Taken together, global warming and climate change refer to “measurable increases in the average temperature of Earth’s atmosphere, oceans, and landmasses” (Mastrandrea, 2009). The Earth is observed to be undergoing a period of rapid warming fundamentally caused by increasing levels of heat-trapping gases, called greenhouse gases, in the atmosphere.
The greenhouse gases and greenhouse effect
The sun provides the energy that lights and warms the earth. The sun’s short-wave radiation enters the atmosphere and is absorbed by the earth’s surface. In turn, the earth’s surface releases to space some of this heat as long-wave infrared radiation. However, a fraction of this long-wave infrared radiation remains trapped in earth’s atmosphere, soaked up by some atmospheric gases. “Absorbing and reflecting heat radiated by Earth, these gases act somewhat like the glass in a greenhouse, and are thus known as greenhouse gases” (Schneider, 2009).
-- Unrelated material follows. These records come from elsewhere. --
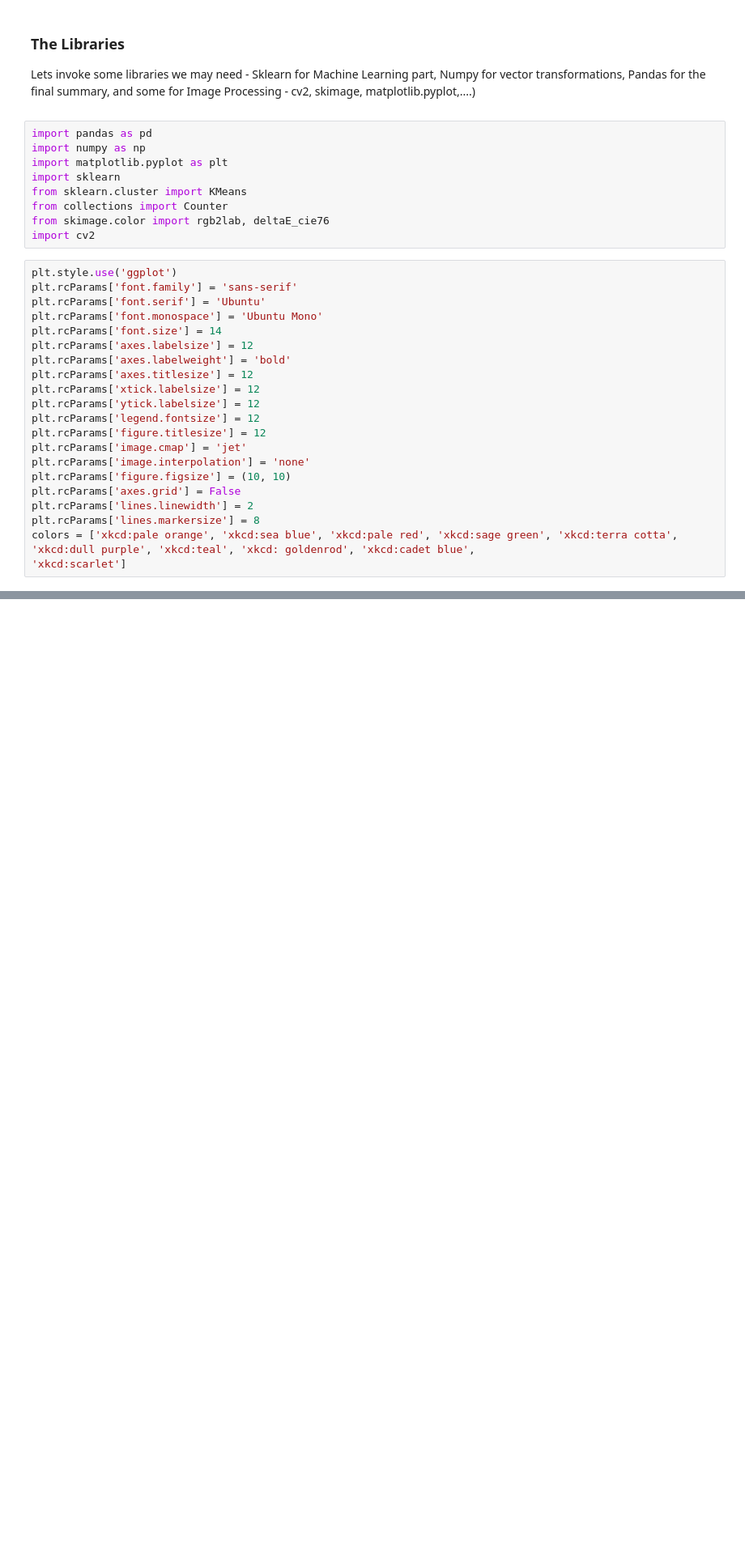
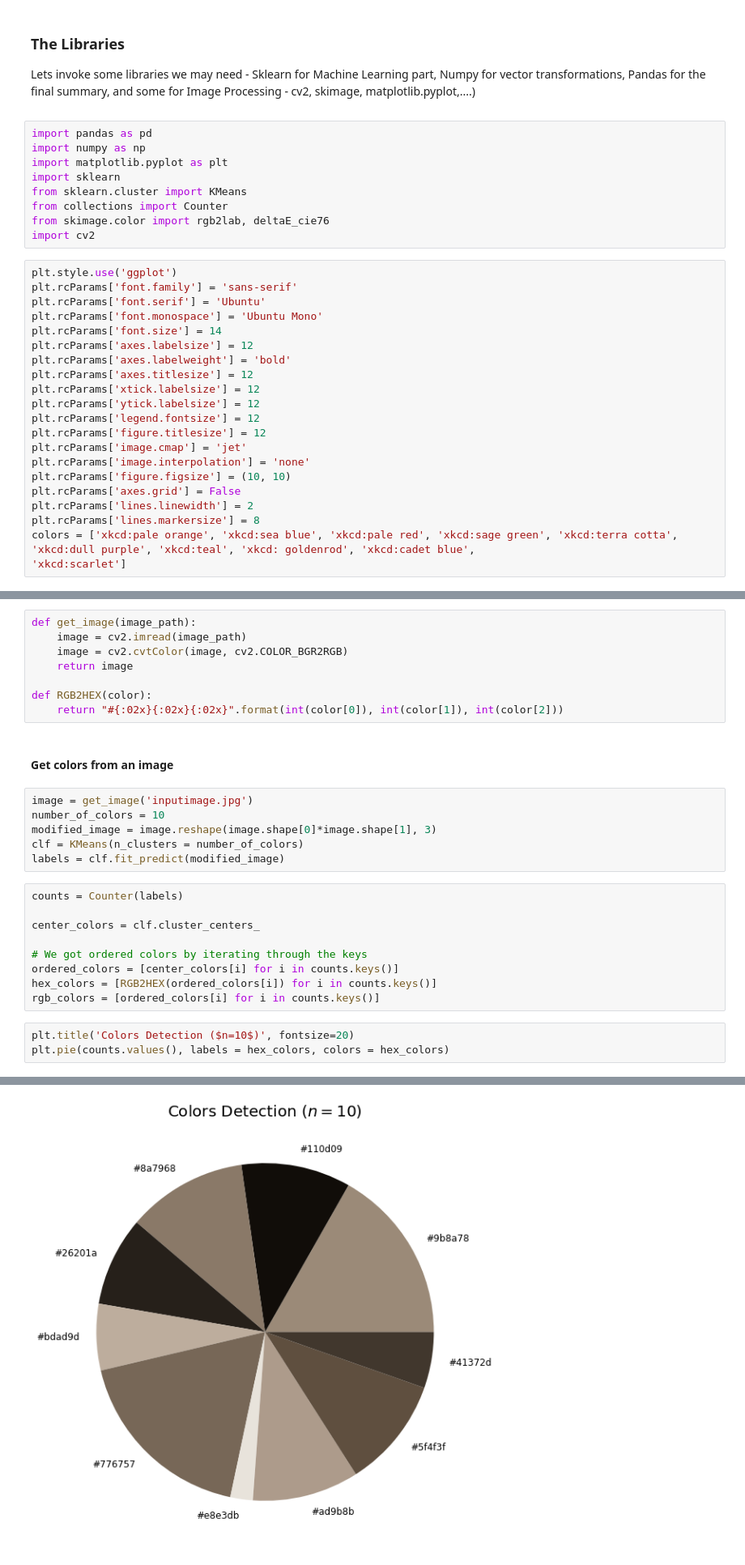
Before and after one commit to ochoa-jessica/Image_Color_Identification, a Jupyter notebook: ImageColorIdentification.ipynb, the cells around one changed output, grey strips where cells are left out. Shown at 81% size. Saved outputs shown, nothing was run; the diff lists cells and outputs as text; blank space fills up the shorter version.

Commit message:
Identifying the colors from an image and displaying the top colors as a pie chart.

```diff
--- a/ImageColorIdentification.ipynb
+++ b/ImageColorIdentification.ipynb
@@ -33,0 +39,29 @@ colors = ['xkcd:pale orange', 'xkcd:sea blue', 'xkcd:pale red', 'xkcd:sage green
+# %%
+def get_image(image_path):
+    image = cv2.imread(image_path)
+    image = cv2.cvtColor(image, cv2.COLOR_BGR2RGB)
+    return image
+
+def RGB2HEX(color):
+    return "#{:02x}{:02x}{:02x}".format(int(color[0]), int(color[1]), int(color[2]))
+# %% [markdown]
+<h4>Get colors from an image</h4>
+# %%
+image = get_image('inputimage.jpg')
+number_of_colors = 10
+modified_image = image.reshape(image.shape[0]*image.shape[1], 3)
+clf = KMeans(n_clusters = number_of_colors)
+labels = clf.fit_predict(modified_image)
+# %%
+counts = Counter(labels)
+
+center_colors = clf.cluster_centers_
+
+# We got ordered colors by iterating through the keys
+ordered_colors = [center_colors[i] for i in counts.keys()]
+hex_colors = [RGB2HEX(ordered_colors[i]) for i in counts.keys()]
+rgb_colors = [ordered_colors[i] for i in counts.keys()]
+# %%
+plt.title('Colors Detection ($n=10$)', fontsize=20)
+plt.pie(counts.values(), labels = hex_colors, colors = hex_colors)
+# %% [output]
@@ -33,0 +88 @@ colors = ['xkcd:pale orange', 'xkcd:sea blue', 'xkcd:pale red', 'xkcd:sage green
+[figure, added]
```
Also changed, not shown: parts of 3 cells of this notebook, 1 other file.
The greenhouse effect refers to the process through which the greenhouse gases retain the radiant energy or heat provided to Earth by the Sun. All life on earth depends on this greenhouse effect, for without it, the earth would be too cold, about -18°C (0°F), and ice would cover the whole planet.